My stroller doesn’t come with a cup holder, which has been kind of annoying. We looked into buying one in the store, but I didn’t like the designs and I had a problem with spending $7-$15 for yet another plastic thing.
I don’t know why it never occurred to me to make my own until I saw this tutorial for a stroller cup holder. It’s a simple fabric cylinder with a flap that folds over the stroller and snaps in place. Looks like it works!
This is an easy project. All you do is add felt “spikes” to an existing hat. Cute!
Anyway, I went into a fancy children’s store and they had Hand-Cut Children’s Silhouette Art for $159. Here they are:
They were cute, but I thought, I could make that.
Well, I guess I wasn’t the only person who thought of making children’s silhouettes, because Lindy at Cottage Hill did that very thing using her own children’s profiles–and what’s more she shares how to do it on her blog.

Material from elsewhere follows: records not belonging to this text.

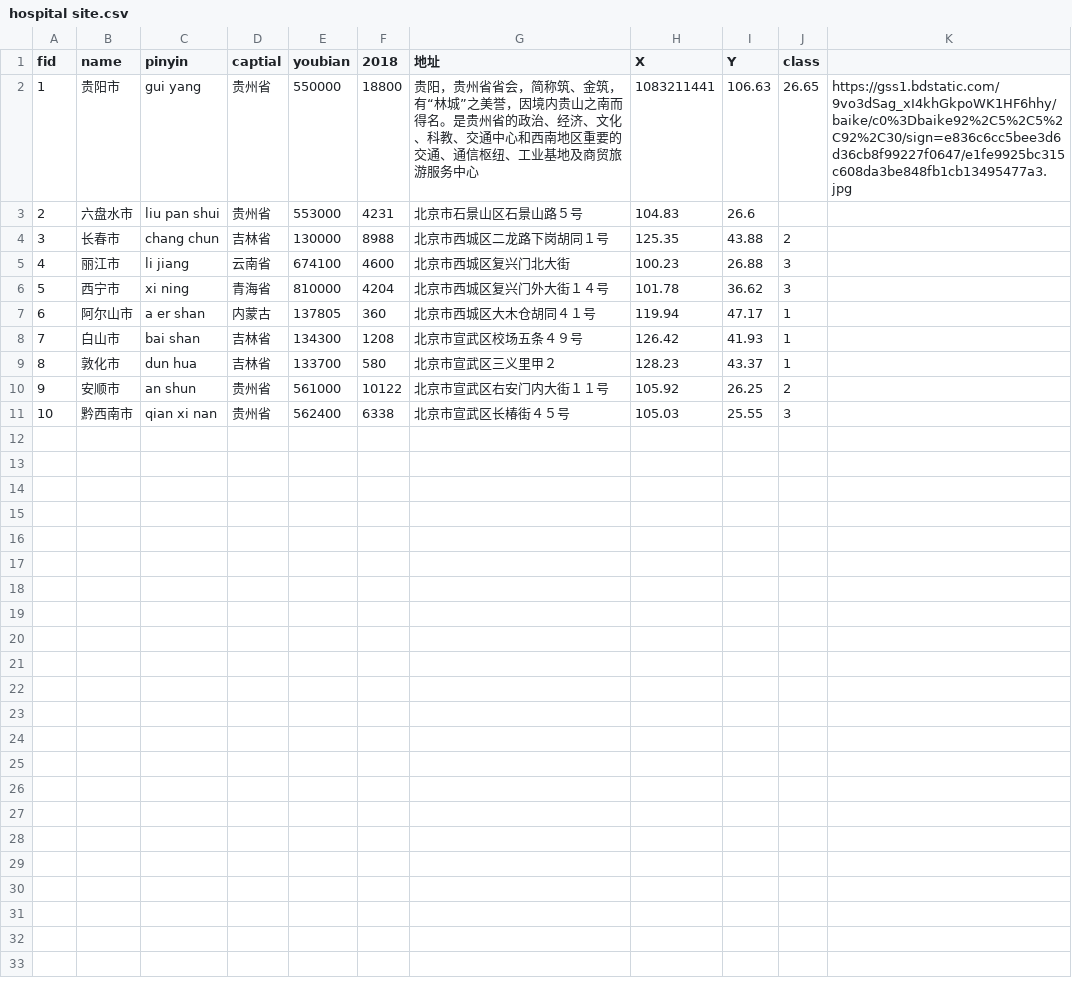
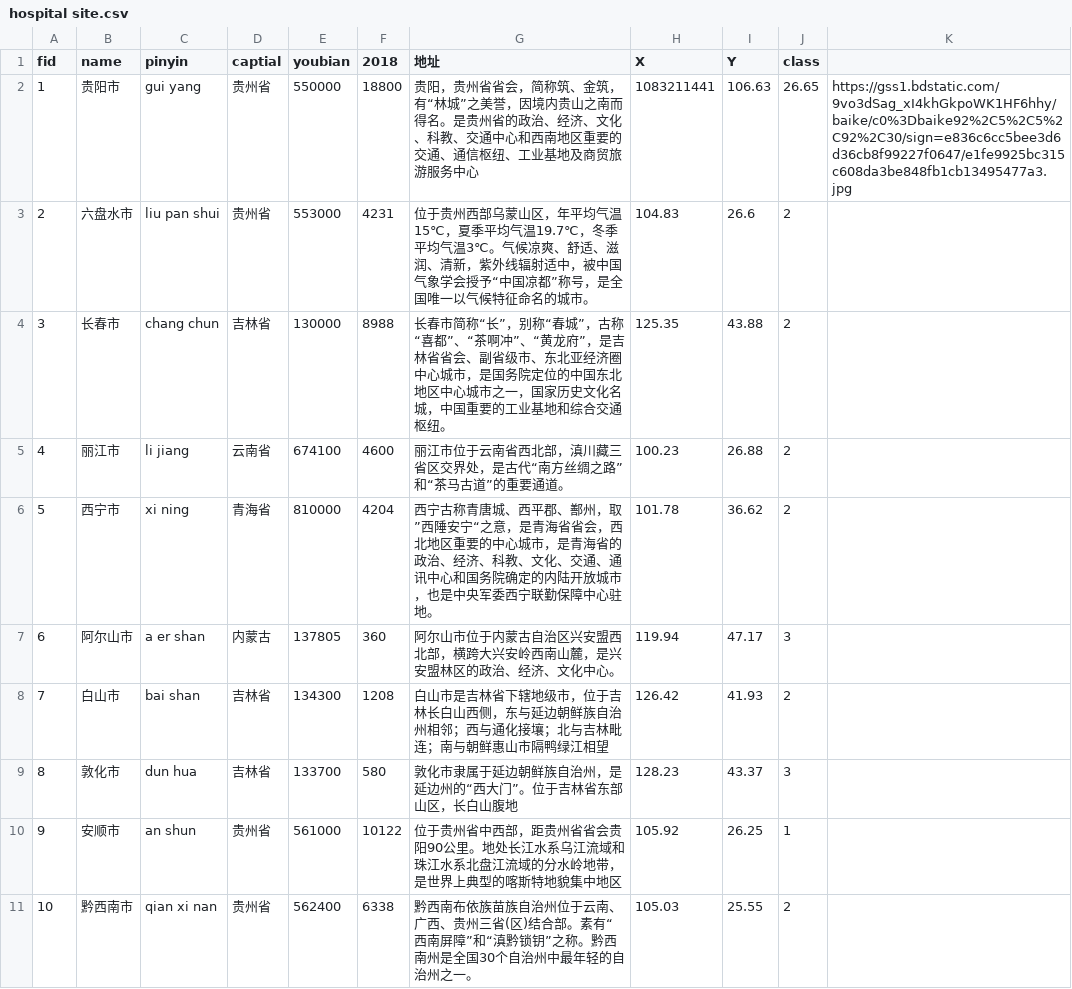
Before and after one commit to dddyt325/hospital1, a CSV file: hospital site.csv, drawn as a sheet.

Commit message:
Update hospital site.csv

```diff
--- a/hospital site.csv
+++ b/hospital site.csv
@@ -2,10 +2,10 @@ fid,name,pinyin,captial,youbian,2018,地址,X,Y,class
 1,贵阳市,gui yang,贵州省,550000,18800,贵阳，贵州省省会，简称筑、金筑，有“林城”之美誉，因境内贵山之南而得名。是贵州省的政治、经济、文化、科教、交通中心和西南地区重要的交通、通信枢纽、工业基地及商贸旅游服务中心 ,1083211441,106.63,26.65,https://gss1.bdstatic.com/9vo3dSag_xI4khGkpoWK1HF6hhy/baike/c0%3Dbaike92%2C5%2C5%2C92%2C30/sign=e836c6cc5bee3d6d36cb8f99227f0647/e1fe9925bc315c608da3be848fb1cb13495477a3.jpg
-2,六盘水市,liu pan shui,贵州省,553000,4231,北京市石景山区石景山路５号,104.83,26.6,
-3,长春市,chang chun,吉林省,130000,8988,北京市西城区二龙路下岗胡同１号,125.35,43.88,2
-4,丽江市,li jiang,云南省,674100,4600,北京市西城区复兴门北大街,100.23,26.88,3
-5,西宁市,xi ning,青海省,810000,4204,北京市西城区复兴门外大街１４号,101.78,36.62,3
-6,阿尔山市,a er shan,内蒙古,137805,360,北京市西城区大木仓胡同４１号,119.94,47.17,1
-7,白山市,bai shan,吉林省,134300,1208,北京市宣武区校场五条４９号,126.42,41.93,1
-8,敦化市,dun hua,吉林省,133700,580,北京市宣武区三义里甲２,128.23,43.37,1
-9,安顺市,an shun,贵州省,561000,10122,北京市宣武区右安门内大街１１号,105.92,26.25,2
-10,黔西南市,qian xi nan,贵州省,562400,6338,北京市宣武区长椿街４５号,105.03,25.55,3
+2,六盘水市,liu pan shui,贵州省,553000,4231,位于贵州西部乌蒙山区，年平均气温15℃，夏季平均气温19.7℃，冬季平均气温3℃。气候凉爽、舒适、滋润、清新，紫外线辐射适中，被中国气象学会授予“中国凉都”称号，是全国唯一以气候特征命名的城市。,104.83,26.6,2
+3,长春市,chang chun,吉林省,130000,8988,长春市简称“长”，别称“春城”，古称“喜都”、“茶啊冲”、“黄龙府”，是吉林省省会、副省级市、东北亚经济圈中心城市，是国务院定位的中国东北地区中心城市之一，国家历史文化名城，中国重要的工业基地和综合交通枢纽。,125.35,43.88,2
+4,丽江市,li jiang,云南省,674100,4600,丽江市位于云南省西北部，滇川藏三省区交界处，是古代“南方丝绸之路”和“茶马古道”的重要通道。,100.23,26.88,2
+5,西宁市,xi ning,青海省,810000,4204,西宁古称青唐城、西平郡、鄯州，取”西陲安宁“之意，是青海省省会，西北地区重要的中心城市，是青海省的政治、经济、科教、文化、交通、通讯中心和国务院确定的内陆开放城市，也是中央军委西宁联勤保障中心驻地。,101.78,36.62,2
+6,阿尔山市,a er shan,内蒙古,137805,360,阿尔山市位于内蒙古自治区兴安盟西北部，横跨大兴安岭西南山麓，是兴安盟林区的政治、经济、文化中心。,119.94,47.17,3
+7,白山市,bai shan,吉林省,134300,1208,白山市是吉林省下辖地级市，位于吉林长白山西侧，东与延边朝鲜族自治州相邻；西与通化接壤；北与吉林毗连；南与朝鲜惠山市隔鸭绿江相望,126.42,41.93,2
+8,敦化市,dun hua,吉林省,133700,580,敦化市隶属于延边朝鲜族自治州，是延边州的“西大门”。位于吉林省东部山区，长白山腹地,128.23,43.37,3
+9,安顺市,an shun,贵州省,561000,10122,位于贵州省中西部，距贵州省省会贵阳90公里。地处长江水系乌江流域和珠江水系北盘江流域的分水岭地带，是世界上典型的喀斯特地貌集中地区,105.92,26.25,1
+10,黔西南市,qian xi nan,贵州省,562400,6338,黔西南布依族苗族自治州位于云南、广西、贵州三省(区)结合部。素有“西南屏障”和“滇黔锁钥”之称。黔西南州是全国30个自治州中最年轻的自治州之一。,105.03,25.55,2
```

It looks like she first took a picture of her children against a light wall, enhanced the drawings, and cut them out of black paper. Then she put them against gray-blue fabric and framed them.
I think they look pretty great. And they cost a lot less than $159.
I can see why I don’t need the mall any more.
Check out this Antique Gothic Crib from somewhere around 1835-1845. Part of the Gothic Revival style that popped up in America between 1830-1870, it’s made of black walnut and costs $8,500.
I’m not sure how safe it is, but wow.
I like this stuffed owl. You can sew one yourself with this free pattern. Cute.